As the official car led off the bunch of 37 starters who had qualified in the eliminatory tests, Arnold, driving Harry Hartz’s 100 cubic inch Miller racer was given the place of honour, having clocked fastest time in the preliminaries. Punctually at 10 o’clock the cars were let go, and immediately it was apparent that the specialised Miller and other race cars were quite remarkably speedier than the developed production types. There were two European cars in the race, both Italian Maseratis, but neither was able to keep up with the leaders. The first was a 16-cylinder 250 cubic inch (4-litre) machine handled by the Italian ace Borzacchini, who however never seemed thoroughly a t home on :t h e bricks of Indianapolis and who fell out fairly early with

engine trouble.
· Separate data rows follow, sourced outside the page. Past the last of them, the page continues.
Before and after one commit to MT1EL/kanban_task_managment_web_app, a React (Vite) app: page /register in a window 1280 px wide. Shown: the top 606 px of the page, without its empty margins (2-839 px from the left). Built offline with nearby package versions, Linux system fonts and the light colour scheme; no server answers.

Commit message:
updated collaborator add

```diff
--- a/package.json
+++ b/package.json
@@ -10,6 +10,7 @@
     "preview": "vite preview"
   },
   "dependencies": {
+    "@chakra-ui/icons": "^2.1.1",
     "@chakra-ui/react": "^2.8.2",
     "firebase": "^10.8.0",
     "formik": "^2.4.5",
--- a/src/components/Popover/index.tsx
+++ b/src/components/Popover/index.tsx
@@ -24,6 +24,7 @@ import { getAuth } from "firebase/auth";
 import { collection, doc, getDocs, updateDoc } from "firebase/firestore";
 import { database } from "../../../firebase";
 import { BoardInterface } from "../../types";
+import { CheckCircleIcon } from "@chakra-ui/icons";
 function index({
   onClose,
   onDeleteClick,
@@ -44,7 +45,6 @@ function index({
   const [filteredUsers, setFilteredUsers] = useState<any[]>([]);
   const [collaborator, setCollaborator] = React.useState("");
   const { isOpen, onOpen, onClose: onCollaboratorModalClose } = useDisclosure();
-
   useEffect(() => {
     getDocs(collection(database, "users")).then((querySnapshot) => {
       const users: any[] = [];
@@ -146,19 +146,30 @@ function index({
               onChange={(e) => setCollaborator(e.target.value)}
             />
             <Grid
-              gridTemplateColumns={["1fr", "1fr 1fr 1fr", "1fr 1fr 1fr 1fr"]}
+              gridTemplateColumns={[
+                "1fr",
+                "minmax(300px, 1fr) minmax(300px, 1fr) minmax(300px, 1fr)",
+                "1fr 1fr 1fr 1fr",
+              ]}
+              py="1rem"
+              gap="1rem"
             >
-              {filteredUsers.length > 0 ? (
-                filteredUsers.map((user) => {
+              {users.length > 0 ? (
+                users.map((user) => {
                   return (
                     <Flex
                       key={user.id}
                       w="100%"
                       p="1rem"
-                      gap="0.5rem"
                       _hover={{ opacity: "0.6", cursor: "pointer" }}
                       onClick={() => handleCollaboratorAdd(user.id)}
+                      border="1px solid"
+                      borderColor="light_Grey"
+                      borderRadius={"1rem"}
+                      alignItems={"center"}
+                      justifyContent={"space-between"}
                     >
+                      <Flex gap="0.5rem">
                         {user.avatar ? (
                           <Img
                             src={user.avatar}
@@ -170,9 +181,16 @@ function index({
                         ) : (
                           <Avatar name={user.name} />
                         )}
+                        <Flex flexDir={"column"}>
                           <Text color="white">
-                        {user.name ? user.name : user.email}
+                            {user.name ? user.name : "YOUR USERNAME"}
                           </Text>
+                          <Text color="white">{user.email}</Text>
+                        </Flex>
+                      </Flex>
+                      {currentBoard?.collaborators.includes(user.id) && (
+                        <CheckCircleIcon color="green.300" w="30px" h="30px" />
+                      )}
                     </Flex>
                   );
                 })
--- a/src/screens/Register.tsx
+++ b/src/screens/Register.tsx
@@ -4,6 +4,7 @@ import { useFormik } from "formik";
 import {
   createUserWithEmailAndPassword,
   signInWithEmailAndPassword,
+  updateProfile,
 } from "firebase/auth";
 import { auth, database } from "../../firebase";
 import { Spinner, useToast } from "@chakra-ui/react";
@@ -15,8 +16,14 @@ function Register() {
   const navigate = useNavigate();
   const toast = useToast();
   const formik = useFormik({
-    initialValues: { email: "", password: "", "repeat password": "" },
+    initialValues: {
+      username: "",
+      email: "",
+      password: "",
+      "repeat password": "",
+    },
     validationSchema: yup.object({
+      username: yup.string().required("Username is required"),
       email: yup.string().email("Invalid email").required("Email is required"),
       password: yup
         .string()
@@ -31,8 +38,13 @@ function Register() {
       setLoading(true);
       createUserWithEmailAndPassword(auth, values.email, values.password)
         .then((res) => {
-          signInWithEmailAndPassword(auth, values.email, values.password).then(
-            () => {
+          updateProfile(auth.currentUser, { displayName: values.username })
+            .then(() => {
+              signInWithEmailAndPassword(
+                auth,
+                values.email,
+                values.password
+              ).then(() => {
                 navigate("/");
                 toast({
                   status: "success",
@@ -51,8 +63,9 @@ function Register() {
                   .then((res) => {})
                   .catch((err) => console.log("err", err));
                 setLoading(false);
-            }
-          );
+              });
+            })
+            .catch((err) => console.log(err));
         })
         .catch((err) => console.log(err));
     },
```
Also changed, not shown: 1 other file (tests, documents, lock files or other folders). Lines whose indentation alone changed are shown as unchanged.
The second car, a 122 cubic inch (2-litre) eight-in-line racer was driven by a local champion named by himself Letterio Piccolo Cucinotta, and naturally enough by the crowd nothing else than” Piccolo Pete,” who kept going longer, but not fast enough to trouble the leaders.

At quarter distance Arnold’s Miller was leading, having averaged 103.2 m.p.h. for the first 125 miles, and going strong though hotly pursued by William S. Caution on the Miller-Hi-speed, Louis Schneider on another special racer of his own construction, Wilbur Shaw on the Empire State racer and Allen Guiberson on his own machine.

So hot was the pace that there were already 14 casualties marked on the big board, although only one quarter of the race had been run. Shortly afterwards, Roberts driving Peter de Paolo’s Duesenberg crashed and involved five other cars in the smash. Fortunately none was hurt, but the cars concerned were not able to continue.

At half distance the order of the leaders was unchanged and Arnold’s average was now 102.05 m.p.h. Shortly afterwards he came in, refilled with gasoline, oil and water and changed all four tyres. This process was quite remarkably quickly carried out, and he got away again without losing his position. At about this point Cyrus Marshall, driving the racer entered by George A. Henry got into difficulties at one of the curves and crashed into the retaining wall. The driver himself was badly injured, and his brother, who was acting as mechanic, died shortly afterwards.

” Shorty ” Caution was quite unable to catch Arnold who was never headed, and finally received the chequered flag as winner of the 18th Indianapolis “500.” The only European car to finish was Cucinotta’s Maserati, which was twelfth among the fourteen of the thirtyseven starters who got home. The winners, the first four of which were Miller-type racers were as follows :I. Arnold (Miller), 100.44 m.p.h.

2. W. S. Caution (Miller Hi-speed), 98.05 m.p.h.

3. L. F. Schneider (Miller-Schneider), 97.24 mp.h.

4. L. Meyer (Sampson), 95.25 m.p.h.

5. Cummings (Duesenberg), 93.58 m.p.h.